You have to admire Ryan Dahl for creating node.js, even if you don't like it - and there are plenty of people who don't. Now he is back with  an admission that node.js isn't as good as it could have been and has something better to offer - Deno. 

Atom v Visual Studio Code - The Unexpected Consequence Of Consolidation   Thursday 14 June

OK, so you got upset about Microsoft taking over GitHub, but after a lot of reassurance you can see that commercial interests mean that Microsoft isn't going to trash GitHub - well not at first. But what about Atom? Can MS really afford to have two products in the same area? 

Why Article 13 Must Be Stopped   Thursday 14 June

With only days to go before a crucial vote on EU copyright legislation could have a drastic impact on the internet and, as many others have pointed out, spell the end for memes, Internet luminaries have spoken out and expressed their concern about Article 13.


Professional Programmer

Cloud Computing Books Pick Of The Bunch   Monday 18 June

In almost a decade I Programmer's book reviewers have read and commented on over 1500 programming titles. That's only a fraction of the programming books published, but we try to cover the important ones. In Programmer's Bookshelf we recommend the books you might find helpful at different stages in your personal development.


Babbage's Bag

What Is Computable?   Thursday 14 June

Performing a computation sounds like a simple enough task and it is easy to suppose that everything is computable. In fact there are a range of different types of non-computability that we need to consider. In this article we try to answer the question of what is computable and what is not. This is probably the fundamental question of computer science.





To receive this digest automatically by email, sign up for our weekly newsletter

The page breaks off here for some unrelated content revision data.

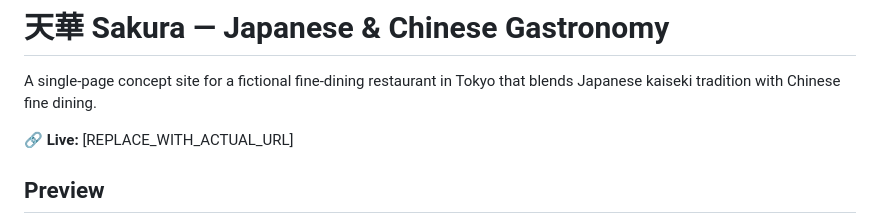
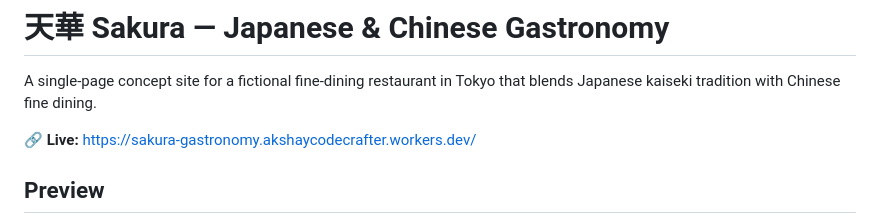
Before and after one commit to akshaycodecrafter-spec/sakura-gastronomy, a Markdown page: README.md, the part around the change. Rendered like a GitHub page.

```diff
--- a/README.md
+++ b/README.md
@@ -2,7 +2,7 @@
 
 A single-page concept site for a fictional fine-dining restaurant in Tokyo that blends Japanese kaiseki tradition with Chinese fine dining.
 
-🔗 **Live:** [REPLACE_WITH_ACTUAL_URL]
+🔗 **Live:** https://sakura-gastronomy.akshaycodecrafter.workers.dev/
 
 ## Preview
 
```
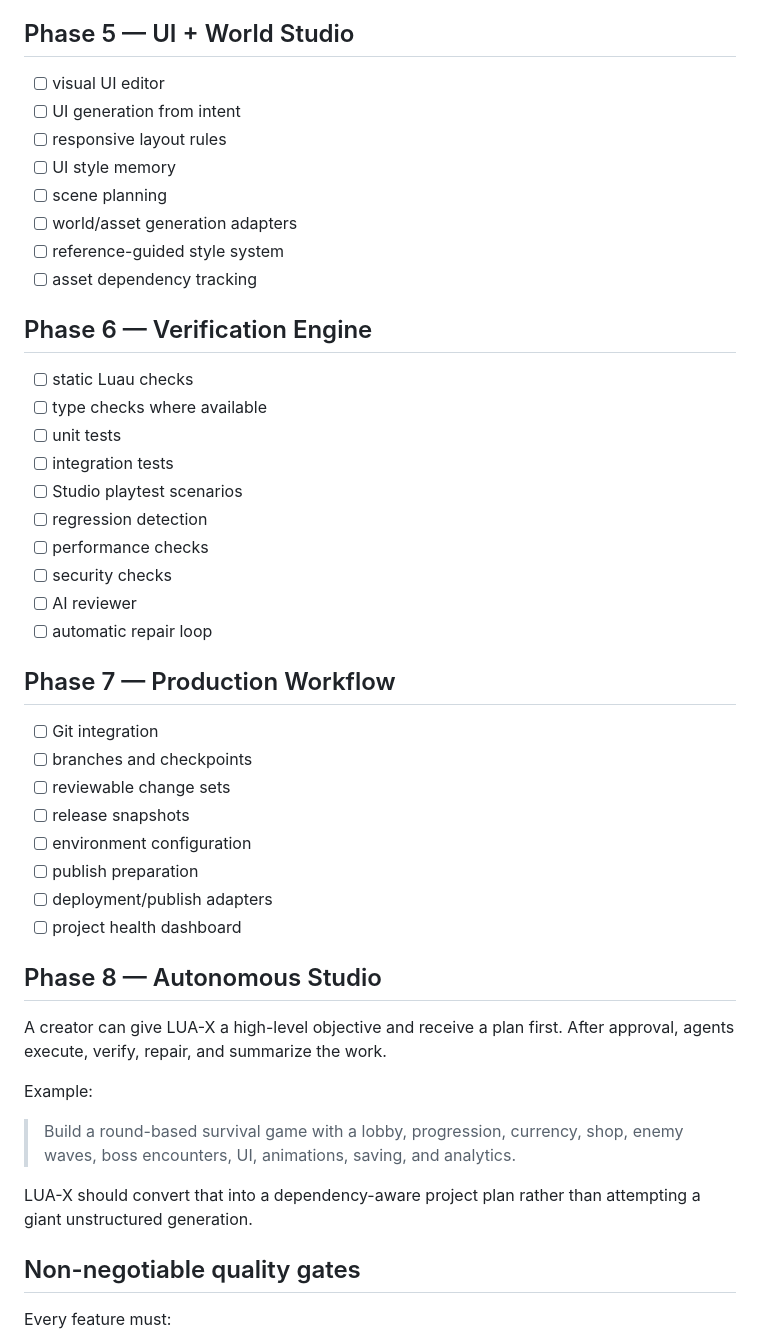
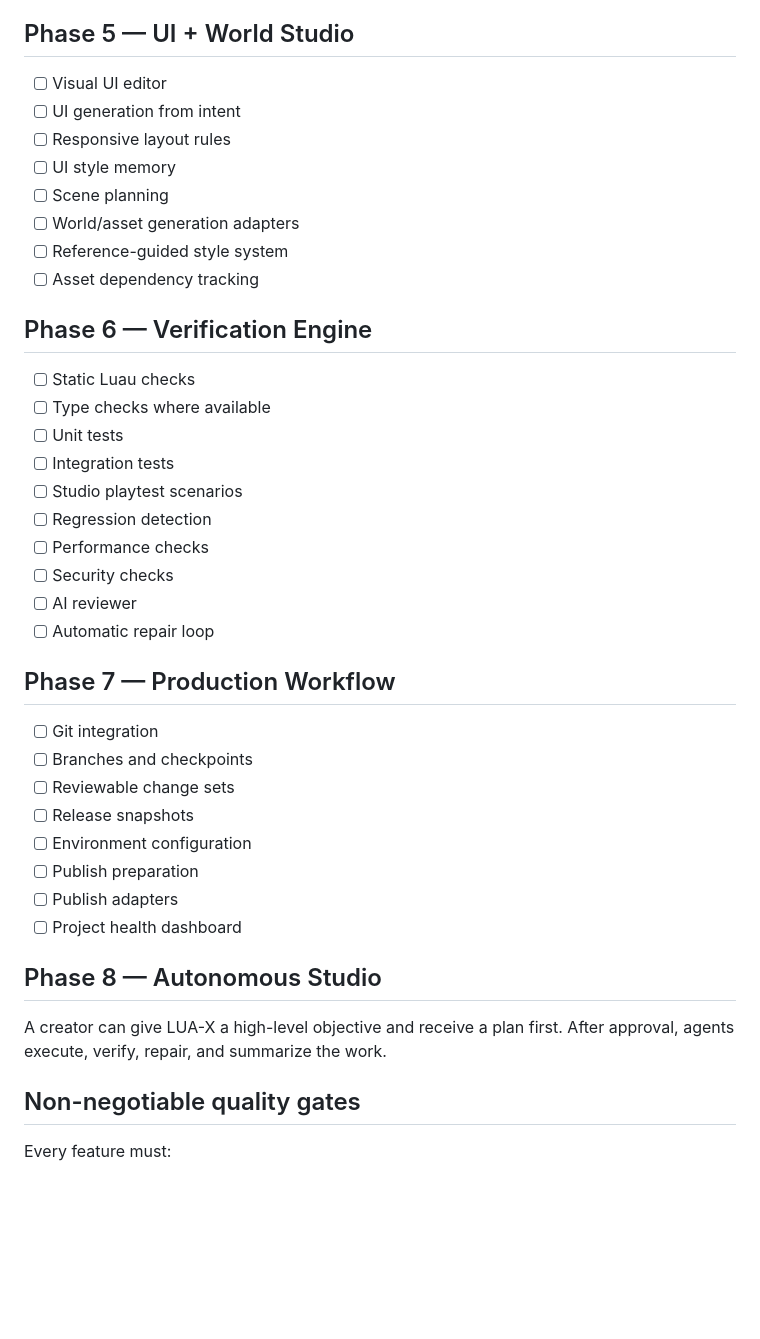
Before and after one commit to Malikiyaw/LUA-X, a Markdown page: ROADMAP.md, the part around one of its changes. GitHub-like rendering; blank space fills up the shorter version.

```diff
--- a/ROADMAP.md
+++ b/ROADMAP.md
@@ -77,48 +86,42 @@ Important: generated animation must be represented as an editable, inspectable a
 
 ## Phase 5 — UI + World Studio
 
-- [ ] visual UI editor
+- [ ] Visual UI editor
 - [ ] UI generation from intent
-- [ ] responsive layout rules
+- [ ] Responsive layout rules
 - [ ] UI style memory
-- [ ] scene planning
-- [ ] world/asset generation adapters
-- [ ] reference-guided style system
-- [ ] asset dependency tracking
+- [ ] Scene planning
+- [ ] World/asset generation adapters
+- [ ] Reference-guided style system
+- [ ] Asset dependency tracking
 
 ## Phase 6 — Verification Engine
 
-- [ ] static Luau checks
-- [ ] type checks where available
-- [ ] unit tests
-- [ ] integration tests
+- [ ] Static Luau checks
+- [ ] Type checks where available
+- [ ] Unit tests
+- [ ] Integration tests
 - [ ] Studio playtest scenarios
-- [ ] regression detection
-- [ ] performance checks
-- [ ] security checks
+- [ ] Regression detection
+- [ ] Performance checks
+- [ ] Security checks
 - [ ] AI reviewer
-- [ ] automatic repair loop
+- [ ] Automatic repair loop
 
 ## Phase 7 — Production Workflow
 
 - [ ] Git integration
-- [ ] branches and checkpoints
-- [ ] reviewable change sets
-- [ ] release snapshots
-- [ ] environment configuration
-- [ ] publish preparation
-- [ ] deployment/publish adapters
-- [ ] project health dashboard
+- [ ] Branches and checkpoints
+- [ ] Reviewable change sets
+- [ ] Release snapshots
+- [ ] Environment configuration
+- [ ] Publish preparation
+- [ ] Publish adapters
+- [ ] Project health dashboard
 
 ## Phase 8 — Autonomous Studio
 
 A creator can give LUA-X a high-level objective and receive a plan first. After approval, agents execute, verify, repair, and summarize the work.
-
-Example:
-
-> Build a round-based survival game with a lobby, progression, currency, shop, enemy waves, boss encounters, UI, animations, saving, and analytics.
-
-LUA-X should convert that into a dependency-aware project plan rather than attempting a giant unstructured generation.
 
 ## Non-negotiable quality gates
 
```
Also changed, not shown: other parts of ROADMAP.md (+44 -35 lines).
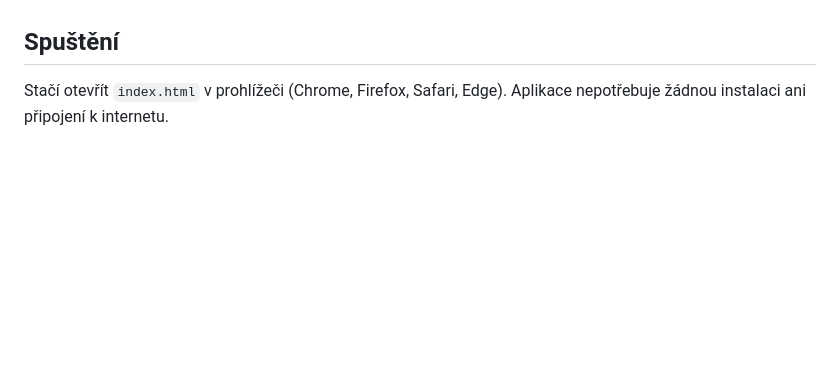
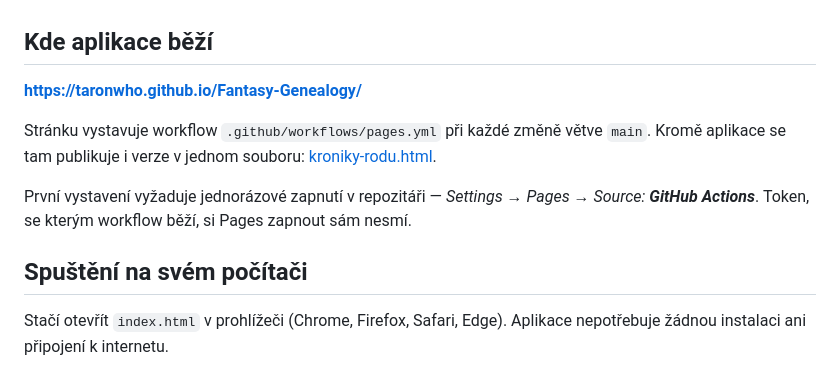
Before and after one commit to taronwho/Fantasy-Genealogy, a Markdown page: README.md, the part around the change. GitHub-like rendering; blank space fills up the shorter version.

Commit message:
README: adresa vystavené aplikace a zapnutí Pages

```diff
--- a/README.md
+++ b/README.md
@@ -30,7 +30,19 @@ ve formátu A5 nebo A4 — tak, aby se dal vložit do knihy nebo herního manuá
 - **Zálohy** — všechny rody se dají uložit do jednoho souboru JSON a zase načíst
   (přenos mezi počítači, sdílení se spoluautory).
 
-## Spuštění
+## Kde aplikace běží
+
+**https://taronwho.github.io/Fantasy-Genealogy/**
+
+Stránku vystavuje workflow `.github/workflows/pages.yml` při každé změně větve
+`main`. Kromě aplikace se tam publikuje i verze v jednom souboru:
+[kroniky-rodu.html](https://taronwho.github.io/Fantasy-Genealogy/kroniky-rodu.html).
+
+První vystavení vyžaduje jednorázové zapnutí v repozitáři — *Settings → Pages →
+Source: **GitHub Actions***. Token, se kterým workflow běží, si Pages zapnout
+sám nesmí.
+
+## Spuštění na svém počítači
 
 Stačí otevřít `index.html` v prohlížeči (Chrome, Firefox, Safari, Edge).
 Aplikace nepotřebuje žádnou instalaci ani připojení k internetu.
```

Follow us on Twitter, Facebook, Google+, and LinkedIn. You can also subscribe to our RSS Feeds - we have one for Full Contents, another for  News and also one for Books with details of reviews and additions to Book Watch


<ASIN: B072SSBM86>


<ASIN: B07C3G56JL>





Last Updated ( Saturday, 23 June 2018 )